Diversification is a technique that deals with risk management by mixing a wide range of investments in a single portfolio in hope that the sheer number of investments can result in higher returns with low risks. In other words, if a number of investments can yield greater results, they may neutralize the loss from an individual investment in the same portfolio. So the benefits that can result from diversification will only remain sustainable if the securities are imperfectly correlated.

A Breakdown…

According to studies, a portfolio that is well maintained with over 30 securities or stocks has the ability to yield a cost effective risk reduction level. Additional benefits from diversification are obtainable if investors invest in more securities but the rate will be comparatively smaller.

More benefits are possible if foreign securities are invested which are not affected by domestic investments. For instance, if the United States suffers from an economic downturn, it may not have an effect on China’s or Japan’s economy. In other words, if you have investments in either of the last two countries, you can protect yourself to a certain degree from a huge loss.

Some investors that do not belong to an institution don’t have the funds to create a diverse portfolio which is why mutual funds are so popular. This is actually an inexpensive way to diversify a portfolio, a fact that budget conscious investors covet.

Types of Risks

There are mainly two types of risks investors can face:

Undiversifiable risks – This is also known as a market risk and it can caused by inflation, exchange rates, political unrest, war and fluctuating interest rates to name a few. It is not specific to a single corporation or a single industry and it cannot be completely eliminated either.

Diversifiable risks – Also known as unsystematic risk, this kind is specific to a corporation, industry, economy and country and their sources are usually financial as well as business risks. However, it can be reduced with diversification. The main aim of the investor facing this risk should be to invest in a number of investments so that the loss sustained remains minimal.
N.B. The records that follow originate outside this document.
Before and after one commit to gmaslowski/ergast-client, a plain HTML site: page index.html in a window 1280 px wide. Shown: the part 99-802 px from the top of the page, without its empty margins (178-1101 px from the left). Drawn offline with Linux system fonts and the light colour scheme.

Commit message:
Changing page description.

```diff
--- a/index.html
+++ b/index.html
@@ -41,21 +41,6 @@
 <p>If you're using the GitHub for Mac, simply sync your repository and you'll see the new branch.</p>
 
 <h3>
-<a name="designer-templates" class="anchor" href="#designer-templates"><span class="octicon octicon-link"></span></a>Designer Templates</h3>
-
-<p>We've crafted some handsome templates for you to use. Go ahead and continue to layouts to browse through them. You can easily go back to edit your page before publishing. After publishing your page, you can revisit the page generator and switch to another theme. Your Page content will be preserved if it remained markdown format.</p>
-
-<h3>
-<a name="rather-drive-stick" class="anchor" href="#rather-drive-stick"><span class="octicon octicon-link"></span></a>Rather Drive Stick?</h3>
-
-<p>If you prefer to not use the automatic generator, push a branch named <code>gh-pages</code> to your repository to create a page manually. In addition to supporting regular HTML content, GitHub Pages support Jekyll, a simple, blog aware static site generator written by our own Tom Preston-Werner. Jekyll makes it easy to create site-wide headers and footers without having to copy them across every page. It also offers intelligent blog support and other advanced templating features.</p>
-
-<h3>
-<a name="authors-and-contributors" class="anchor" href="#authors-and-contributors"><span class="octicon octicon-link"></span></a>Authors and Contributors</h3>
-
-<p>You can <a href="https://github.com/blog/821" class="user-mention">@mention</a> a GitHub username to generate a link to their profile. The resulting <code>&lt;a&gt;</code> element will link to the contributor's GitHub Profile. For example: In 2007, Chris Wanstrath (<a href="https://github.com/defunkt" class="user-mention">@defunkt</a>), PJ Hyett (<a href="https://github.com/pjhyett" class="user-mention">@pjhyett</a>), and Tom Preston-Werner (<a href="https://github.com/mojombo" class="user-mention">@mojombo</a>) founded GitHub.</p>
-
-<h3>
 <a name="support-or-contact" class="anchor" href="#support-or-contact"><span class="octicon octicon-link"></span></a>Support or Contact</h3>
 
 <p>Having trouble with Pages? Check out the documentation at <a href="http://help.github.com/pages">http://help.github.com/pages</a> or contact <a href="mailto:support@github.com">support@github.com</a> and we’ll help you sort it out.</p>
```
Why Diversify?

Diversifying a portfolio can ensure you do not suffer massive losses that you may not be able to recover from and to preserve the integrity of your portfolio. It can also save you from going bankrupt in case the economy takes a nose dive.

Further Reading

  • Time diversification and estimation risk – www.tandfonline.com [PDF]
  • International diversification and the multinational enterprise – www.osti.gov [PDF]
  • Specialization versus diversification as a venture capital investment strategy – www.sciencedirect.com [PDF]
  • Diversification when it hurts? The joint distributions of real estate and equity markets – www.tandfonline.com [PDF]
  • The determinants of firm diversification in UK quoted companies – www.tandfonline.com [PDF]
  • Does diversification create value in the presence of external financing constraints? Evidence from the 2007–2009 financial crisis – papers.ssrn.com [PDF]
  • International portfolio diversification: a synthesis and an update – www.sciencedirect.com [PDF]
  • Curvilinearity in the diversification–performance linkage: an examination of over three decades of research – onlinelibrary.wiley.com [PDF]
  • The effect of international diversification on corporate financing policy – www.sciencedirect.com [PDF]
  • Ownership structure, corporate diversification and capital structure – www.emerald.com [PDF]